- Lowers the risk of high cholesterol, which can lead to serious health consequences. Unlike saturated and trans fats, unsaturated fats can help to reduce LDL cholesterol while increasing HDL cholesterol.
- Helps to reduce inflammation in the body. This is particularly true for the Mediterranean diet, which is high in monounsaturated fats and has been found to reduce the risk of heart disease and diabetes.
In addition to these health benefits, monounsaturated fats may also aid in diabetes management and improve certain lifestyle factors. Studies have found that diets high in monounsaturated fats may provide benefits in the prevention of type 2 diabetes, and that a diet high in monounsaturated fats may be associated with less anger, better mood, and increased physical activity.
Overall, the quality of fat is more important than quantity when it comes to reducing the risk of cardiovascular diseases. Focusing on healthier monounsaturated and polyunsaturated fats rather than saturated and trans fats can help people make informed decisions about which fats to consume.
Foods and Diet
Monounsaturated fats are an important part of a healthy diet and come primarily from plant sources like nuts and seeds. However, many foods contain more than one type of fat. For example, olive oil contains monounsaturated fat (73%), polyunsaturated fat (10.5%), and saturated fat (14%). On the other hand, butter contains about 21% monounsaturated fat and about 51% saturated fat.
Foods rich in monounsaturated fats include:
- High oleic sunflower (84%)
- Hazelnut oil (78%)
- Hazelnuts (77%)
- Olive oil (73%)
- Avocado oil (72%)
- Avocados (71%)
- Almonds (70%)
- Mustard oil (60%)
- Canola oil (59%)
- Macadamia nuts (59%)
- Pecans (59%)
- Peanuts (46%)
- Peanut oil (46%)
Replacing unhealthy fats with healthier ones can be easy, for example, by cooking with olive oil instead of butter, replacing processed snack foods with nuts, and reducing the intake of animal proteins in favor of plant-based alternatives.
While many people avoid fat, the type of fat you consume is important for overall health. Dietary fat supports important body functions, like dissolving and absorbing vitamins into the intestines, keeping hair and skin healthy, insulating the body and protecting internal organs. Rather than avoiding fat altogether, focus on limiting consumption of less healthy types of fat.
There is no specific recommendation for the intake of monounsaturated fat, but most health organizations suggest an intake range of 10% to 20% of the total daily calorie intake. To determine your specific fat intake range in grams, first, multiply the number of calories you consume each day by 20% and then by 35%. This is your target fat-calorie range. Once you have a calorie range, you can determine the target number of fat grams.

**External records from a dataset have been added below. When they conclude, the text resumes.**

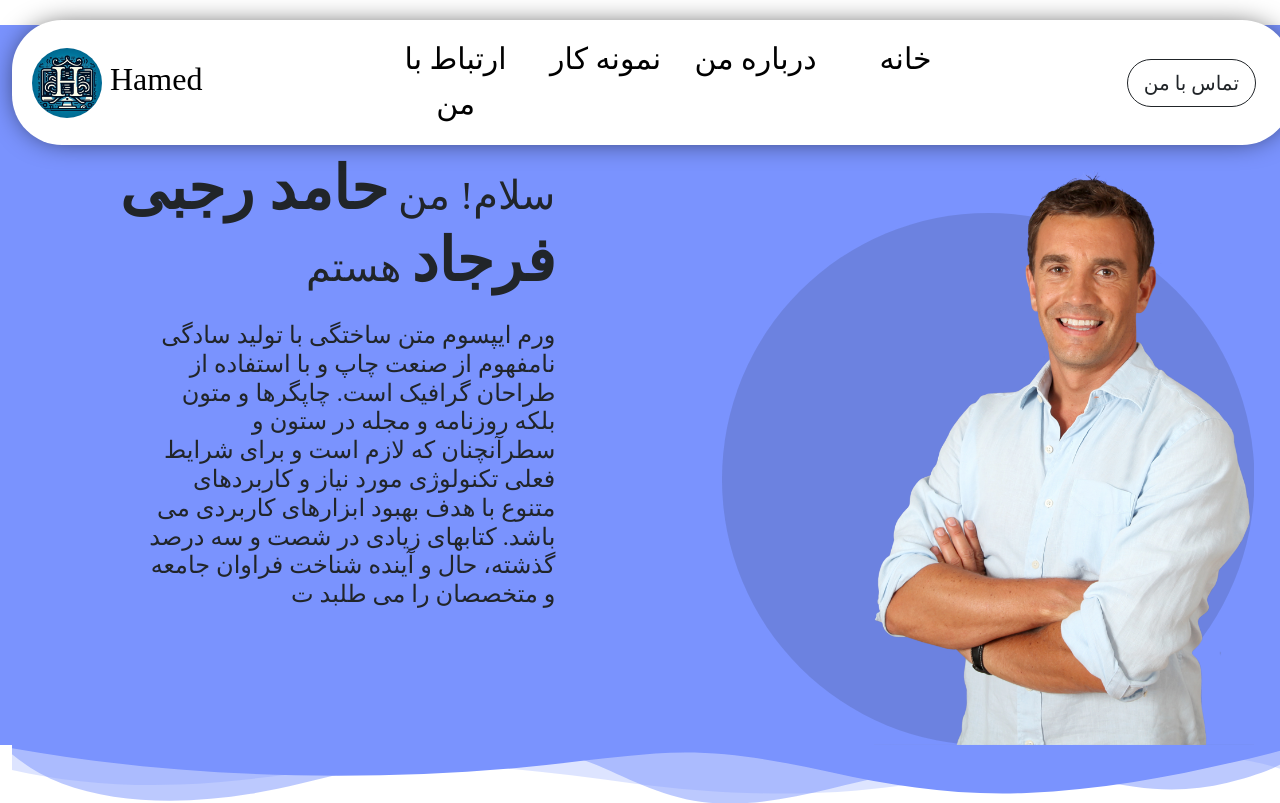
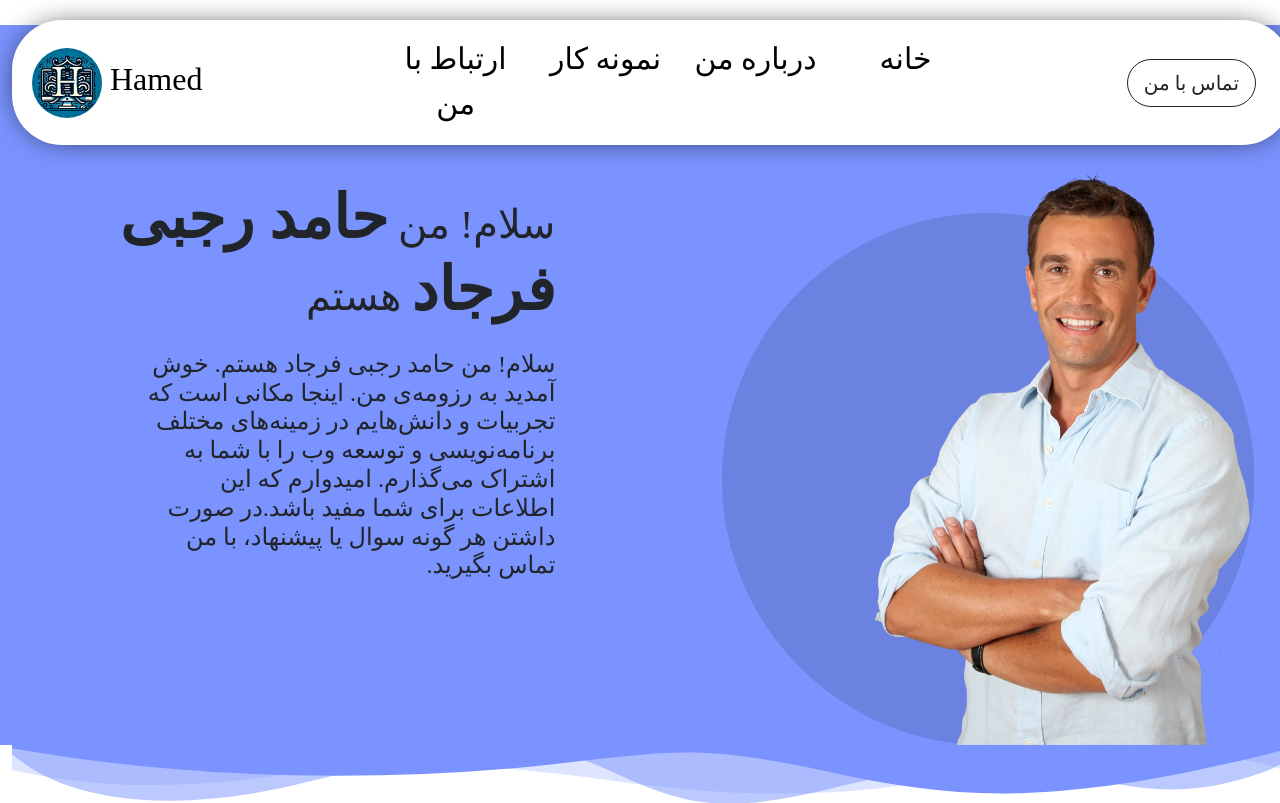
Before and after one commit to hamedrf/my-CV, a React (Create React App) app: page / in a window 1280 px wide. Shown: the top 803 px of the page. Built offline with nearby package versions, Linux system fonts and the light colour scheme; a small style sheet from the web is missing.

Commit message:
Update Home.tsx

```diff
--- a/src/pages/Home.tsx
+++ b/src/pages/Home.tsx
@@ -65,7 +65,7 @@ export const Home = () => {
             </div>
             <div className="col-lg-5 col-sm-12 text-lg-end text-center row" style={{marginRight : "20px!important"}}>
                 <h1>سلام! من <strong className="xl-size">حامد رجبی فرجاد</strong> هستم </h1>
-                <h3 className="mt-3 col-lg-9 col-11 mx-auto mx-lg-0" style={{fontSize : "1.5em"}}>ورم ایپسوم متن ساختگی با تولید سادگی نامفهوم از صنعت چاپ و با استفاده از طراحان گرافیک است. چاپگرها و متون بلکه روزنامه و مجله در ستون و سطرآنچنان که لازم است و برای شرایط فعلی تکنولوژی مورد نیاز و کاربردهای متنوع با هدف بهبود ابزارهای کاربردی می باشد. کتابهای زیادی در شصت و سه درصد گذشته، حال و آینده شناخت فراوان جامعه و متخصصان را می طلبد ت</h3>
+                <h3 className="mt-3 col-lg-9 col-11 mx-auto mx-lg-0" style={{fontSize : "1.5em"}}>سلام! من حامد رجبی فرجاد هستم. خوش آمدید به رزومه‌ی من. اینجا مکانی است که تجربیات و دانش‌هایم در زمینه‌های مختلف برنامه‌نویسی و توسعه وب را با شما به اشتراک می‌گذارم. امیدوارم که این اطلاعات برای شما مفید باشد.در صورت داشتن هر گونه سوال یا پیشنهاد، با من تماس بگیرید.</h3>
             </div>
         </div>
         {/* separator header */}
```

Since fat contains nine calories per gram, for a 2,000-calorie diet, the recommended daily fat intake would be between 44 to 78 grams. It is important to remember that this is the target amount from all fat sources, not just monounsaturated fat.
To stay well within your daily target, pay close attention to food nutrition labels when shopping or use an online nutrition calculator to calculate the percentage of fat and saturated fat per serving in relation to the total calories.
Making simple swaps in your everyday cooking and watching your intake of animal products can help you shift towards consuming healthier forms of fat, like monounsaturated fat, which will help you stay full and satiated throughout the day while gaining long-term health benefits.